(Data listing Opens)

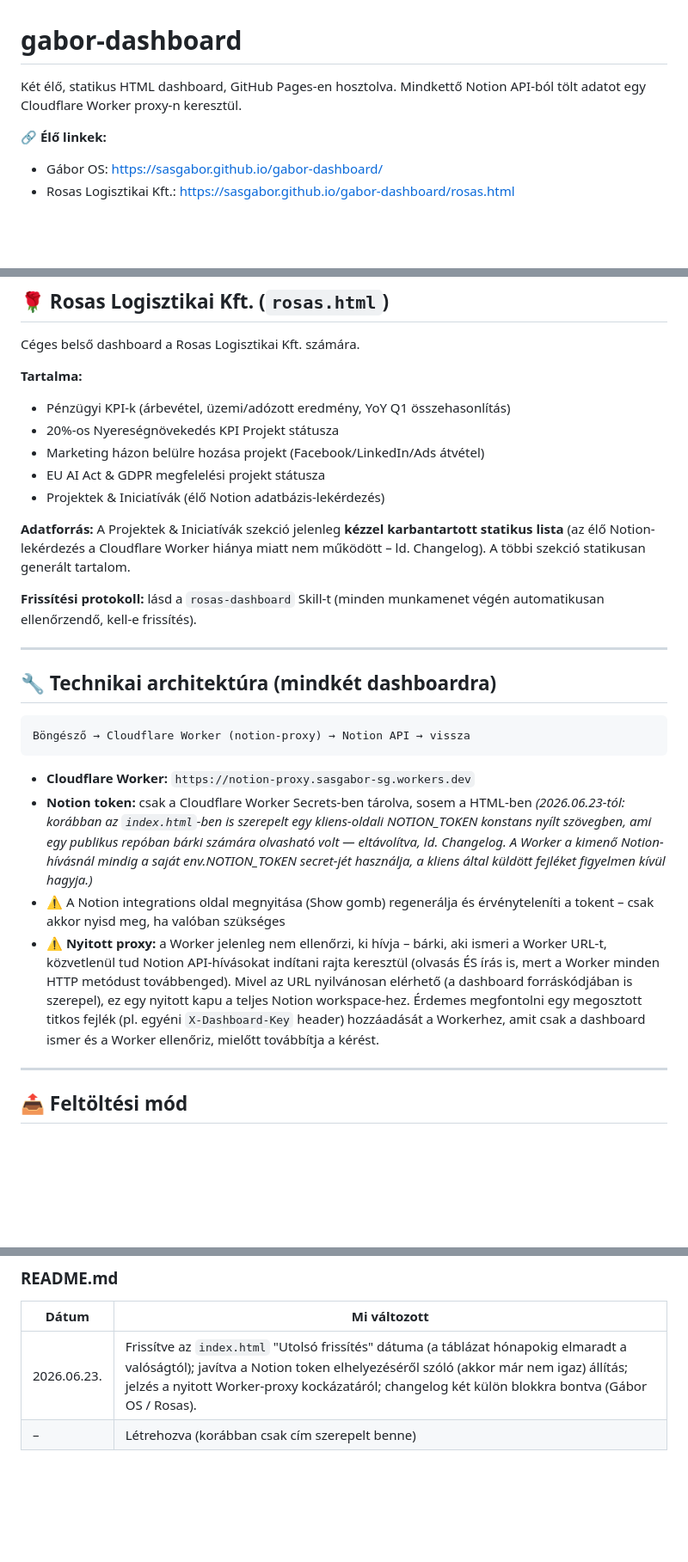
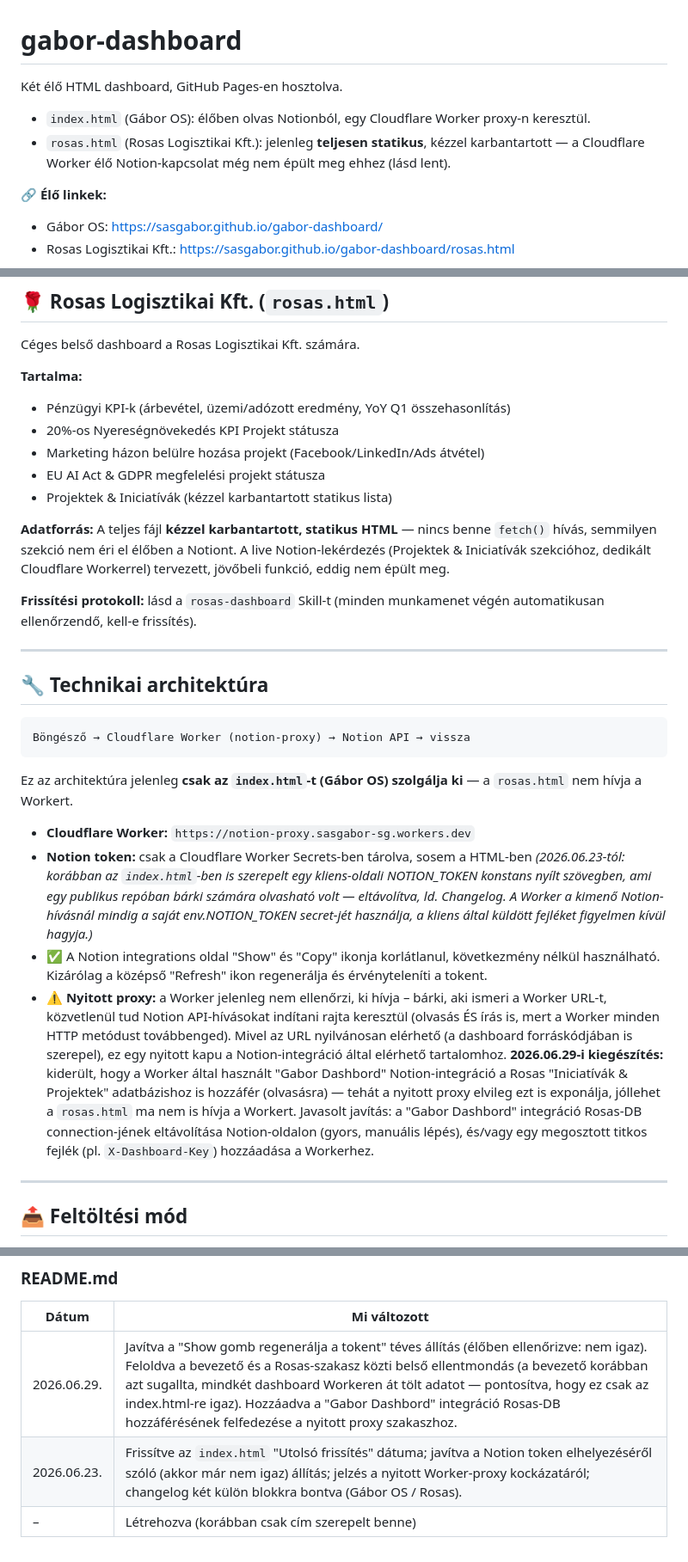
Before and after one commit to sasgabor/gabor-dashboard, a Markdown page: README.md, 3 parts joined by grey strips. Shown at 86% size. GitHub-like rendering; blank space fills up the shorter version.

````diff
--- a/README.md
+++ b/README.md
@@ -1,6 +1,8 @@
 # gabor-dashboard
 
-Két élő, statikus HTML dashboard, GitHub Pages-en hosztolva. Mindkettő Notion API-ból tölt adatot egy Cloudflare Worker proxy-n keresztül.
+Két élő HTML dashboard, GitHub Pages-en hosztolva.
+- `index.html` (Gábor OS): élőben olvas Notionból, egy Cloudflare Worker proxy-n keresztül.
+- `rosas.html` (Rosas Logisztikai Kft.): jelenleg **teljesen statikus**, kézzel karbantartott — a Cloudflare Worker élő Notion-kapcsolat még nem épült meg ehhez (lásd lent).
 
 🔗 **Élő linkek:**
 - Gábor OS: https://sasgabor.github.io/gabor-dashboard/
@@ -39,24 +41,25 @@ Céges belső dashboard a Rosas Logisztikai Kft. számára.
 - 20%-os Nyereségnövekedés KPI Projekt státusza
 - Marketing házon belülre hozása projekt (Facebook/LinkedIn/Ads átvétel)
 - EU AI Act & GDPR megfelelési projekt státusza
-- Projektek & Iniciatívák (élő Notion adatbázis-lekérdezés)
+- Projektek & Iniciatívák (kézzel karbantartott statikus lista)
 
-**Adatforrás:** A Projektek & Iniciatívák szekció jelenleg **kézzel karbantartott statikus lista** (az élő Notion-lekérdezés a Cloudflare Worker hiánya miatt nem működött – ld. Changelog). A többi szekció statikusan generált tartalom.
+**Adatforrás:** A teljes fájl **kézzel karbantartott, statikus HTML** — nincs benne `fetch()` hívás, semmilyen szekció nem éri el élőben a Notiont. A live Notion-lekérdezés (Projektek & Iniciatívák szekcióhoz, dedikált Cloudflare Workerrel) tervezett, jövőbeli funkció, eddig nem épült meg.
 
 **Frissítési protokoll:** lásd a `rosas-dashboard` Skill-t (minden munkamenet végén automatikusan ellenőrzendő, kell-e frissítés).
 
 ---
 
-## 🔧 Technikai architektúra (mindkét dashboardra)
+## 🔧 Technikai architektúra
 
 ```
 Böngésző → Cloudflare Worker (notion-proxy) → Notion API → vissza
 ```
+Ez az architektúra jelenleg **csak az `index.html`-t (Gábor OS) szolgálja ki** — a `rosas.html` nem hívja a Workert.
 
 - **Cloudflare Worker:** `https://notion-proxy.sasgabor-sg.workers.dev`
 - **Notion token:** csak a Cloudflare Worker Secrets-ben tárolva, sosem a HTML-ben *(2026.06.23-tól: korábban az `index.html`-ben is szerepelt egy kliens-oldali NOTION_TOKEN konstans nyílt szövegben, ami egy publikus repóban bárki számára olvasható volt — eltávolítva, ld. Changelog. A Worker a kimenő Notion-hívásnál mindig a saját env.NOTION_TOKEN secret-jét használja, a kliens által küldött fejléket figyelmen kívül hagyja.)*
-- ⚠️ A Notion integrations oldal megnyitása (Show gomb) regenerálja és érvényteleníti a tokent – csak akkor nyisd meg, ha valóban szükséges
-- ⚠️ **Nyitott proxy:** a Worker jelenleg nem ellenőrzi, ki hívja – bárki, aki ismeri a Worker URL-t, közvetlenül tud Notion API-hívásokat indítani rajta keresztül (olvasás ÉS írás is, mert a Worker minden HTTP metódust továbbenged). Mivel az URL nyilvánosan elérhető (a dashboard forráskódjában is szerepel), ez egy nyitott kapu a teljes Notion workspace-hez. Érdemes megfontolni egy megosztott titkos fejlék (pl. egyéni `X-Dashboard-Key` header) hozzáadását a Workerhez, amit csak a dashboard ismer és a Worker ellenőriz, mielőtt továbbítja a kérést.
+- ✅ A Notion integrations oldal "Show" és "Copy" ikonja korlátlanul, következmény nélkül használható. Kizárólag a középső "Refresh" ikon regenerálja és érvényteleníti a tokent.
+- ⚠️ **Nyitott proxy:** a Worker jelenleg nem ellenőrzi, ki hívja – bárki, aki ismeri a Worker URL-t, közvetlenül tud Notion API-hívásokat indítani rajta keresztül (olvasás ÉS írás is, mert a Worker minden HTTP metódust továbbenged). Mivel az URL nyilvánosan elérhető (a dashboard forráskódjában is szerepel), ez egy nyitott kapu a Notion-integráció által elérhető tartalomhoz. **2026.06.29-i kiegészítés:** kiderült, hogy a Worker által használt "Gabor Dashbord" Notion-integráció a Rosas "Iniciatívák & Projektek" adatbázishoz is hozzáfér (olvasásra) — tehát a nyitott proxy elvileg ezt is exponálja, jóllehet a `rosas.html` ma nem is hívja a Workert. Javasolt javítás: a "Gabor Dashbord" integráció Rosas-DB connection-jének eltávolítása Notion-oldalon (gyors, manuális lépés), és/vagy egy megosztott titkos fejlék (pl. `X-Dashboard-Key`) hozzáadása a Workerhez.
 
 ---
 
@@ -97,5 +100,6 @@ Mindkét fájlt **manuálisan** kell feltölteni:
 
 | Dátum | Mi változott |
 |-------|---------------|
-| 2026.06.23. | Frissítve az `index.html` "Utolsó frissítés" dátuma (a táblázat hónapokig elmaradt a valóságtól); javítva a Notion token elhelyezéséről szóló (akkor már nem igaz) állítás; jelzés a nyitott Worker-proxy kockázatáról; changelog két külön blokkra bontva (Gábor OS / Rosas). |
+| 2026.06.29. | Javítva a "Show gomb regenerálja a tokent" téves állítás (élőben ellenőrizve: nem igaz). Feloldva a bevezető és a Rosas-szakasz közti belső ellentmondás (a bevezető korábban azt sugallta, mindkét dashboard Workeren át tölt adatot — pontosítva, hogy ez csak az index.html-re igaz). Hozzáadva a "Gabor Dashbord" integráció Rosas-DB hozzáférésének felfedezése a nyitott proxy szakaszhoz. |
+| 2026.06.23. | Frissítve az `index.html` "Utolsó frissítés" dátuma; javítva a Notion token elhelyezéséről szóló (akkor már nem igaz) állítás; jelzés a nyitott Worker-proxy kockázatáról; changelog két külön blokkra bontva (Gábor OS / Rosas). |
 | – | Létrehozva (korábban csak cím szerepelt benne) |
````
Also changed, not shown: other parts of README.md (+2 -2 lines).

(Data listing Closes)

Lines of the listing above that contain the word "sasgabor" should all be returned.

Written response —
Before and after one commit to sasgabor/gabor-dashboard, a Markdown page: README.md, 3 parts joined by grey strips. Shown at 86% size. GitHub-like rendering; blank space fills up the shorter version.
 - Gábor OS: https://sasgabor.github.io/gabor-dashboard/
 - **Cloudflare Worker:** `https://notion-proxy.sasgabor-sg.workers.dev`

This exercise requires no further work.